I had paid attention to the extensive media brouhaha around The Queen’s Gambit (on Netflix) but was convinced it’s nothing for me as I have no understanding and/or interest in chess. Then, no explanation needed, I started watching it and binged it almost in one go. It is dramatic but upbeat, beautiful yet somehow realistic, and overall perfect pandemic entertainment. No prior knowledge of chess is required to appreciate the miniseries, but I fully see why the sales of chess-kits have shot up exponentially following The Queen’s Gambit’s success. (Also because chess is a perfect lockdown activity.)
Shuggie Bain still hasn’t quite left me, and I’ve found many novels since a bit meh. So it’s been mainly non-fiction, which is not terribly exciting given the season, but we make do. Jia Tolentino’s Trick Mirror is a great collection of essays about all sorts of societal issues, seen from the point of view of an extremely intelligent millennial. The essays form a kind of a coming of age narrative with ubiquitous elements of reality TV and the social media. I liked Tolentino’s critical thinking and self-reflection.
Another interesting, new book is We Keep the Dead Close by American journalist and writer Becky Cooper.
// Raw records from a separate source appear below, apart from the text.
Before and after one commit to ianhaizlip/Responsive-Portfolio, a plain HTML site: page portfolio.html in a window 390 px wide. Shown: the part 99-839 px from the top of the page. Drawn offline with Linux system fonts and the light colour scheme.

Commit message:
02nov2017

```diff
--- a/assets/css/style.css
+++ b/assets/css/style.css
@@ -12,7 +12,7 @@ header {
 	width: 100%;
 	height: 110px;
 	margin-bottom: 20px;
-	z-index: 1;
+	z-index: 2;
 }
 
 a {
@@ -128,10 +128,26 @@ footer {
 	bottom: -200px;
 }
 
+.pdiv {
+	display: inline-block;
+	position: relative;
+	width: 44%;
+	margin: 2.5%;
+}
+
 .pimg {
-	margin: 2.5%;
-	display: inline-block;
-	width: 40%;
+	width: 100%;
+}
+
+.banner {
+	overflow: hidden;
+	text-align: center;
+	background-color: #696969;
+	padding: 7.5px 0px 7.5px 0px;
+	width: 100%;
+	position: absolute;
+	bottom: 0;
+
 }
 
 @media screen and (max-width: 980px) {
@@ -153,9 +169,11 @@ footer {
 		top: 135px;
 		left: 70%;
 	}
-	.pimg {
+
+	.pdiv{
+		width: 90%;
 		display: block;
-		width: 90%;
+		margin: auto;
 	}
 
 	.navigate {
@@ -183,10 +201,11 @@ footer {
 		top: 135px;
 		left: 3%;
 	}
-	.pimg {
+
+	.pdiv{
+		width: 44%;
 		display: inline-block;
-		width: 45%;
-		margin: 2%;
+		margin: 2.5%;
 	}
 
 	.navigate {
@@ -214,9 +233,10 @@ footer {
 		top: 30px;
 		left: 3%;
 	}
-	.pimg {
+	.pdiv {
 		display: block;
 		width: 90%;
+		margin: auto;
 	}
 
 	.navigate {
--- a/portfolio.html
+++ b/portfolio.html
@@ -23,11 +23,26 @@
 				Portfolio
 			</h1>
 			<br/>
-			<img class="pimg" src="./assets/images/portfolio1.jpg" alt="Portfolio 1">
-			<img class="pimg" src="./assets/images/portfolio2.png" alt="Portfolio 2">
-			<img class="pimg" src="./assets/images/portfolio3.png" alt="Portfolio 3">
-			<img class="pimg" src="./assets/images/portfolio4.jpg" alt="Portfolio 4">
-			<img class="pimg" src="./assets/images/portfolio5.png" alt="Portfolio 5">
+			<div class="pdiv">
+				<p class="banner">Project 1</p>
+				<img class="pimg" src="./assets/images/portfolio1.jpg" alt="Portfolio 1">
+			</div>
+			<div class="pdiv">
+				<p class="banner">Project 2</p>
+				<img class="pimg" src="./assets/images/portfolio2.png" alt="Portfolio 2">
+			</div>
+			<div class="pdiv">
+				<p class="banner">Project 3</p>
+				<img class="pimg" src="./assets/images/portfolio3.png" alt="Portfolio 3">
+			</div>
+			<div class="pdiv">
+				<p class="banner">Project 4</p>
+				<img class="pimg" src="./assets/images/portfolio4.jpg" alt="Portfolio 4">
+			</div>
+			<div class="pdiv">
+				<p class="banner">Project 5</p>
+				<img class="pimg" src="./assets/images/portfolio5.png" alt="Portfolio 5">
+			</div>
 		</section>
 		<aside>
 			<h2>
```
While at Harvard, she discovers a decades-old, never solved murder mystery at the university, and herself embarks on an obsessive decade long quest to solve who killed Jane Britton. The book is basically high-octane investigative reporting and true crime mixed together, complete with photographs and other material used as evidence in the actual investigation in the 60s.
I truly loved the book, as it includes Cooper’s own biographical reflections as well. We Keep the Dead Close is also a study about violence, the stories we tell and pass on, and the role a deeply-rooted misogyny plays in the narrations. Ever the sucker for campus novels, this was a true gem. Much recommended.
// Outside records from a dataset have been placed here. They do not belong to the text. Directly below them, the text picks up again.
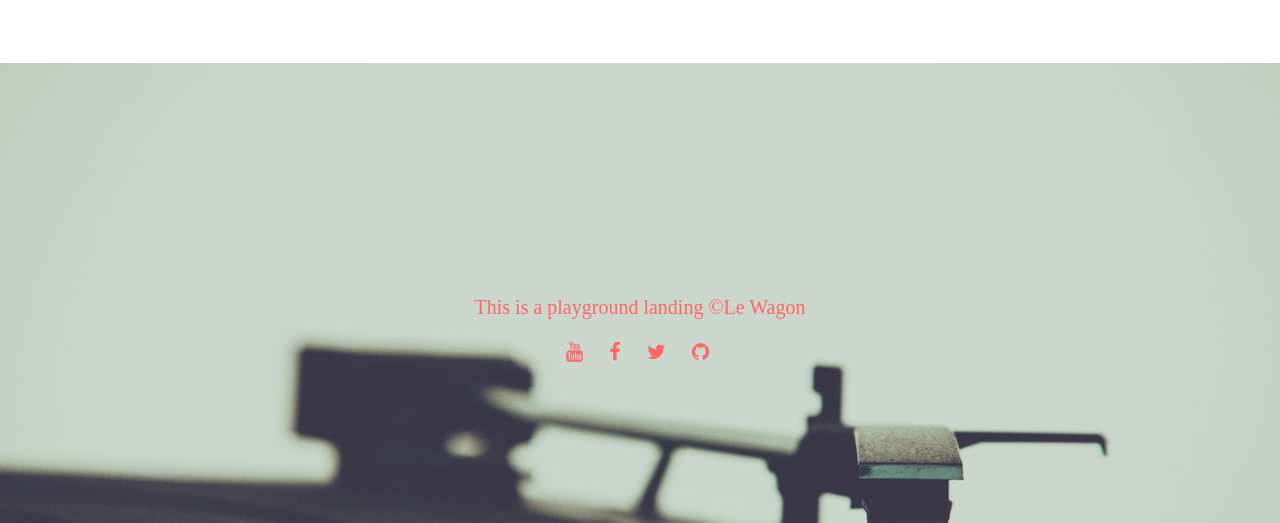
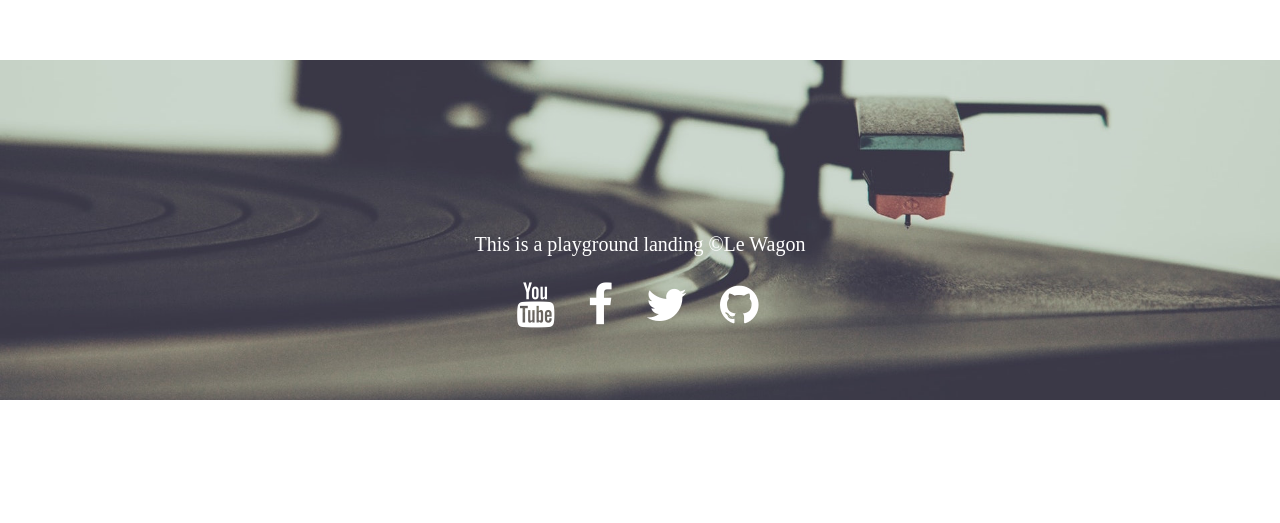
Before and after one commit to Laurine1000/laurine1000.github.io, a plain HTML site: page index.html in a window 1280 px wide. Shown: the part 2474-2997 px from the top of the page. After the commit the page ends 2874 px from the top, so only its background shows below. Drawn offline with nearby package versions, Linux system fonts and the light colour scheme.

Commit message:
Sync 3
title + footer

```diff
--- a/index.html
+++ b/index.html
@@ -1,7 +1,7 @@
 <html>
 	<head>
 <!-- intelligence stuff -->
-		<title>Mon blog</title>
+		<title>Choose your music website</title>
 		<meta charset="utf-8">
 		<link rel="stylesheet" href="https://maxcdn.bootstrapcdn.com/font-awesome/4.4.0/css/font-awesome.min.css">
 		<meta http-equiv="X-UA-Compatible" content="IE=edge">
--- a/style.css
+++ b/style.css
@@ -65,27 +65,28 @@ p {
 }
 
 #footer {
-	padding: 20px 0;
-	border-top: 3px solid white;
-  background-image: url("images/pexels-photo-96857.jpeg");
+  background-image: url("images/footerpic.jpeg");
   background-size: cover;
   height: 300px;
   text-align: center;
-  padding: 230px 0;
+  font-size: 50px;
+  padding: 170px 25px;
   margin-top: 100px;
+  font-family: Nanum Gothic;
 }
 
 #footer a {
-	color: #ff6666;
+	color: white;
+  size: 100px;
 }
 
 #footer p {
-	color: #ff6666;
+	color: white;
 }
 
 #footer li {
 	padding: 10px;
-  color: #ff6666;
+  color: white;
 }
 
 #header p {
@@ -156,3 +157,7 @@ p {
   width: 300px;
 }
 }
+
+.fa {
+  font: normal normal normal 45px/1 FontAwesome;
+}
```
Also changed, not shown: images/footerpic.jpeg (added), 1 other file.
Then, obviously, there’s A Promised Land by Obama. Everybody is going to read it anyway, so there’s not much point in singing its praise. Handily, many newspapers and magazines were allowed to publish passages ahead of publication, so a sly reader like myself had already almost read the most important bits before the memoir became available.
It is of course very good and beautifully written, and an absolute must-read for any politics-junkie. It manages to be a good combination of personal and presidential, and its decency was heart-warming throughout. The Obamas are nothing short of rockstars these days. While many political analysts and fellow politicians do not give full endorsement to Obama’s presidency from the policy point of view, few can contest that the family scores full points in how they handled being the First Family. So, do spend your Christmas with this one, which I’m sure you were planning on doing anyway.
This year has not been too bad for new books as the pandemic barely affected most publishing schedules, so luckily there has been a lot to choose from. I’ve realised the calming effect reading has on me, even though at times my attention span has been absolutely pathetic. I suspect this to have been the case with many of us, given the constant stream of worrying and mainly negative news and overall turmoil.
In normal circumstances this would be the time I start re-reading my holiday favourites, from Shelley’s Frankestein to Tartt’s Secret History, which I have the habit of revisiting every Christmas. This year has been different, so my holiday reading list will look a bit different, too (with the exception of Secret History – a decades long tradition I dare not break).
I shall return with holiday reads and other necessary distractions in the coming days.